All this parsing of what constitutes being a hero has led me to think about how easily we use that term as a descriptor.  After all by definition not only is John McCain a hero; so is a type of sandwich.

When we glibly use the term to describe anyone who puts on a uniform and simply does their job, we run the risk of trivializing and diminishing what constitutes being a hero. There is no doubt in my mind that our military personnel, for example, should be respected. After all, the 1% who serve in our armed forces today are doing what the rest of us don’t want to do. The women and men in uniform more resemble a mercenary force hired to do our dirty work than a military drawn from the breadth and depth of our whole society.   Not surprisingly they do not reflect the rich racial or economic diversity of our nation but are drawn largely from the ranks of the poor and ethnic minorities.

The same respect should be provided to our first responders; as has often been cited, when others flee from a crisis they move toward it.

But they simply cannot all be heroes, lest the term become meaningless through its diluting overuse.  Often our political leadership, from the President down to local officials, describe our first responders or military as heroes. But we also know that some military have been guilty of egregious acts (think Abu Ghraib or the selfies of gloating American soldiers in Afghanistan or Iraq holding up dismembered enemy remains); and this year seemingly has at least a monthly news story about yet another unarmed Black person shot, killed or humiliated by police. The actions of a few miscreants do not define the whole, but neither do the brave actions, good qualities, and achievements of a few.

There may be times when we act heroically; but that does not make us heroes in essence or at heart. Abusers or sexual predators can sometimes behave kindly, but at core they do not exemplify kindness for us but something different.

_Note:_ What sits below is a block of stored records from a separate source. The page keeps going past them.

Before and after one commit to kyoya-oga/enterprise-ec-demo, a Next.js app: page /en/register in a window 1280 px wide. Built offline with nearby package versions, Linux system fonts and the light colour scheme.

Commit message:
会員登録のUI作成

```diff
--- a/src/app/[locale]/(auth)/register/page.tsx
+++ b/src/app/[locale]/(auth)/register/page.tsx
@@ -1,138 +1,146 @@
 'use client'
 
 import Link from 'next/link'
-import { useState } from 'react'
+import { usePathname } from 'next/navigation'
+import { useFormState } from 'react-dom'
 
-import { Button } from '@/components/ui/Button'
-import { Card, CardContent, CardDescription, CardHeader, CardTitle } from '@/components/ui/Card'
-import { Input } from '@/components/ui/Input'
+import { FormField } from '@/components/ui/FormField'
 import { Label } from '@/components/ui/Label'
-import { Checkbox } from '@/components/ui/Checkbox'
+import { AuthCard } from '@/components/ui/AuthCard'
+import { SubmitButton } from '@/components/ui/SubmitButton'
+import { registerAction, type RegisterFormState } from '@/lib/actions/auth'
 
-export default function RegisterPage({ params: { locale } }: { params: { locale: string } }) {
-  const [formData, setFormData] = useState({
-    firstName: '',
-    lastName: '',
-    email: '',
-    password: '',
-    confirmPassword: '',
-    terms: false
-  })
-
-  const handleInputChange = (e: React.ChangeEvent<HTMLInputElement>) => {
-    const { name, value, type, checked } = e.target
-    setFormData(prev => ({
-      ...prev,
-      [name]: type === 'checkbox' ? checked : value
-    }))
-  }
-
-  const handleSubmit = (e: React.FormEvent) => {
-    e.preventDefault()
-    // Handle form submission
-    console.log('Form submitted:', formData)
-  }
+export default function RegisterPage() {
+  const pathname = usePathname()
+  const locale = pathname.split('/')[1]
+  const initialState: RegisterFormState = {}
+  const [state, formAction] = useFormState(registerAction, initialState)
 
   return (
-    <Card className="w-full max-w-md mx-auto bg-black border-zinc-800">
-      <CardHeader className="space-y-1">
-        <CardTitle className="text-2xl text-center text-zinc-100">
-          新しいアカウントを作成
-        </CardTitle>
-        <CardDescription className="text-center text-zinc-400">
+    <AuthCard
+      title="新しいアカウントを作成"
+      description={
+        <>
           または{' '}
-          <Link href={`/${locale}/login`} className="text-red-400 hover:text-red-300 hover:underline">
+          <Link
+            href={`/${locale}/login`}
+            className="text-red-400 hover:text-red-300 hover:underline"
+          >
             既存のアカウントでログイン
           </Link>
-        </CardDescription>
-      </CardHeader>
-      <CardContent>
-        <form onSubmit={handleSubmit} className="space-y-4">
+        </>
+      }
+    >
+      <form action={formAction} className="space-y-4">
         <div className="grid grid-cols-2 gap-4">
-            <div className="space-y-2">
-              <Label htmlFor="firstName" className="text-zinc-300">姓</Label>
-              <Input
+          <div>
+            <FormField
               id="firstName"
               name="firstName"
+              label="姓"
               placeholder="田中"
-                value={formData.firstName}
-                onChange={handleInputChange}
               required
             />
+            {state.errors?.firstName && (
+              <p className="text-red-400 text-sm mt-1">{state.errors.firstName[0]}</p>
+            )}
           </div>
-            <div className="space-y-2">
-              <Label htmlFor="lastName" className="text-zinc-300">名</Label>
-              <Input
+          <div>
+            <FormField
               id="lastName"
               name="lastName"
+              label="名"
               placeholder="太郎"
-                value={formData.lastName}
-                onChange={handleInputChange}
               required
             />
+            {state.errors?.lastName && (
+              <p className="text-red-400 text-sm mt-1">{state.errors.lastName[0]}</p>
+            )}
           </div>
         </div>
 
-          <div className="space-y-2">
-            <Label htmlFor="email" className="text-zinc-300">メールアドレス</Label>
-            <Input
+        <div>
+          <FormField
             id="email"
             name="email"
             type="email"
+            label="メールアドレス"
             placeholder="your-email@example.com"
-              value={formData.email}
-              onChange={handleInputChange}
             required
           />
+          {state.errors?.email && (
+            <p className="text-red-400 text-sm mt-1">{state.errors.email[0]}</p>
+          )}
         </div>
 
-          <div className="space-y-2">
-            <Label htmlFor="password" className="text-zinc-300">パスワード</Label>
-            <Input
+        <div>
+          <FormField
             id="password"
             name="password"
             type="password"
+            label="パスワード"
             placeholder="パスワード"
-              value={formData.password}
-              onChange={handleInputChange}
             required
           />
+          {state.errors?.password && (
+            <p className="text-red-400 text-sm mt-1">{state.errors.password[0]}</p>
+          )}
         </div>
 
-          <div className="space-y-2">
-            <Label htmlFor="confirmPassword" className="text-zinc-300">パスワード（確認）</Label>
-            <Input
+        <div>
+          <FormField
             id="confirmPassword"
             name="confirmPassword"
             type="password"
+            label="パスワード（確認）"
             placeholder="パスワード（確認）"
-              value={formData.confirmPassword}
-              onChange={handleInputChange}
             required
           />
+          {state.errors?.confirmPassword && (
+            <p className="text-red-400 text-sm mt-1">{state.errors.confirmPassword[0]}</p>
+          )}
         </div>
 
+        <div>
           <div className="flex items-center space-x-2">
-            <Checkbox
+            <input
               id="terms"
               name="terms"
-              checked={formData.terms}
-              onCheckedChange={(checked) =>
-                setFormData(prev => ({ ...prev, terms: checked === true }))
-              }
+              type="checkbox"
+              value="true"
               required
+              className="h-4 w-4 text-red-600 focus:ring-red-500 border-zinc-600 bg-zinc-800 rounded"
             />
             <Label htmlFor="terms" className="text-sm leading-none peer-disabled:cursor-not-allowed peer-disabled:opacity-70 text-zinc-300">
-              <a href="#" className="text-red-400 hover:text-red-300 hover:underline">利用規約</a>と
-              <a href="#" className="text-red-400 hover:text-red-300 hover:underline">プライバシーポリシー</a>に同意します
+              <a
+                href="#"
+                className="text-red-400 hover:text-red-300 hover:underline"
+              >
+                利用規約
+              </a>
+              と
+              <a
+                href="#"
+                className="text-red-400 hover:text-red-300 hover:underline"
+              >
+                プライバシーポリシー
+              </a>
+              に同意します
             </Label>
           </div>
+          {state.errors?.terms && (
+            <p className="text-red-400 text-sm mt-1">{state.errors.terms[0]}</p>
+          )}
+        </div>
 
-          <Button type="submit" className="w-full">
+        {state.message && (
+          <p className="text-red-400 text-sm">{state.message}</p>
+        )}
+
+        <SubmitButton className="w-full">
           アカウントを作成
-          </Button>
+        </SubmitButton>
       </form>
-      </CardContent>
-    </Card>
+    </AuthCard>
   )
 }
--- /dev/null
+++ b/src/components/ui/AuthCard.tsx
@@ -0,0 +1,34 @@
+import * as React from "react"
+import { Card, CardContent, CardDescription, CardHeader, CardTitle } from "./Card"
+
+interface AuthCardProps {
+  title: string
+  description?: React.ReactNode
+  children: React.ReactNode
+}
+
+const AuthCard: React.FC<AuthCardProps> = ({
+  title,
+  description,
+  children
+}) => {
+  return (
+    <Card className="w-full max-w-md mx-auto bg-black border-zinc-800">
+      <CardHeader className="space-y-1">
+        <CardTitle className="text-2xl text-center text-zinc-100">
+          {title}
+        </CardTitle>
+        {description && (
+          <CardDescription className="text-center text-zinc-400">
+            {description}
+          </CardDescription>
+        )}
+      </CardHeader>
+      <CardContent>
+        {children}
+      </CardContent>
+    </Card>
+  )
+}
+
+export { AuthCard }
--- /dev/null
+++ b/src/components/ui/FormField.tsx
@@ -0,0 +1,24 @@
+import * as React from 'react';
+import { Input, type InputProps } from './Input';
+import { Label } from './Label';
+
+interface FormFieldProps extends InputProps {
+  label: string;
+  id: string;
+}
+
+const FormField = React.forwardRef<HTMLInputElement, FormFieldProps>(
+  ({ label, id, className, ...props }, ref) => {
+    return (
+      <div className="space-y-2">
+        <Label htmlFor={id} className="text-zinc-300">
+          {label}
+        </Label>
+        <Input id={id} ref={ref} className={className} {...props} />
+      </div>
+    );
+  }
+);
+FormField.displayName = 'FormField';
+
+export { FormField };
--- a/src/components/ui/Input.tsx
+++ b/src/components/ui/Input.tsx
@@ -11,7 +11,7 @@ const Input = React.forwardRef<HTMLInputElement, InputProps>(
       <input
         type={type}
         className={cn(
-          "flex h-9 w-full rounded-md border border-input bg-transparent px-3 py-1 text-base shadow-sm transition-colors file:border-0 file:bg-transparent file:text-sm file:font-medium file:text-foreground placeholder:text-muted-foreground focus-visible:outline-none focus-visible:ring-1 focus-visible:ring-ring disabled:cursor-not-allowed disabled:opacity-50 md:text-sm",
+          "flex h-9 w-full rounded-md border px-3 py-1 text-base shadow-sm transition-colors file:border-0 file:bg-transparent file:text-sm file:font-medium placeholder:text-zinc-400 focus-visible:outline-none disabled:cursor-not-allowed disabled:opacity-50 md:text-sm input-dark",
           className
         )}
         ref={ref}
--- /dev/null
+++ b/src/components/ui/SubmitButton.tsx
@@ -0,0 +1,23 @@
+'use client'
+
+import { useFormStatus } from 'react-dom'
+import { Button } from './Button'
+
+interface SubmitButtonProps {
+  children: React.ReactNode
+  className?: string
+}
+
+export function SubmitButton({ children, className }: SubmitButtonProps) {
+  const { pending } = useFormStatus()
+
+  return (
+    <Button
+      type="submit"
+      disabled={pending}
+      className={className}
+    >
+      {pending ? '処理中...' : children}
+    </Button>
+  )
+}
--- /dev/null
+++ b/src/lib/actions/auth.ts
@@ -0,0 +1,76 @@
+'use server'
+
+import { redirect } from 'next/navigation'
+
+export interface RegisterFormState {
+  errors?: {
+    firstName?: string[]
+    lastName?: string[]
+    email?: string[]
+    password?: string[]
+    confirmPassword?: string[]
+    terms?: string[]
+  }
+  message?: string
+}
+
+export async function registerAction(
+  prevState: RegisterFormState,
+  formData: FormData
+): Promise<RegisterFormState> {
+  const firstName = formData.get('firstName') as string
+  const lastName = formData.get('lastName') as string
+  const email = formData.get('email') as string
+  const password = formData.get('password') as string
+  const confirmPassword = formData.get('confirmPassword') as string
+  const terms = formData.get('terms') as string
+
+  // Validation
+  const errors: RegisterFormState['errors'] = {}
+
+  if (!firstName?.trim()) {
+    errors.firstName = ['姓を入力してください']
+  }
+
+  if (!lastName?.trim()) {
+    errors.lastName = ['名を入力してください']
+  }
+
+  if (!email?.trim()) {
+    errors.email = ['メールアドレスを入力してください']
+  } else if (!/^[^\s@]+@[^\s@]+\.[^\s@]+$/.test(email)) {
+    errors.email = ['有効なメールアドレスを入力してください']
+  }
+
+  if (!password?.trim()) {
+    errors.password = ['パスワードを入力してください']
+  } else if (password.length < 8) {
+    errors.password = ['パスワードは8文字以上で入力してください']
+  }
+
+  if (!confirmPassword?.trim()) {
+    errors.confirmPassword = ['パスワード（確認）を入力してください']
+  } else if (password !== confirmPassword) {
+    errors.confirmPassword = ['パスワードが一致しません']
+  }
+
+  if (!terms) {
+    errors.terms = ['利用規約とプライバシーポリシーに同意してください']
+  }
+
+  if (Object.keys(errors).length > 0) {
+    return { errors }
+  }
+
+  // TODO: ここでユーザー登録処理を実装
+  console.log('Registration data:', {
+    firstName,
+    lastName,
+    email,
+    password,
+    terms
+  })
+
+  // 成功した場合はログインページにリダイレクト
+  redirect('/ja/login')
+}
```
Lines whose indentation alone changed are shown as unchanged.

In the same way in the world of sports I may show respect for someone’s athletic prowess and achievements as they perform in uniform.   But can someone truly and fully be a hero worthy of our children’s emulation if their athletic skill is not matched by their personal integrity and character, in uniform or out?

I am simply suggesting that we be more circumspect in our naming of heroes. Words actually matter.  In a community where everyone can easily be called a hero, heroes may still exist.   But what is truly laudatory, commendable and worthy seems cheapened by our facile definitions.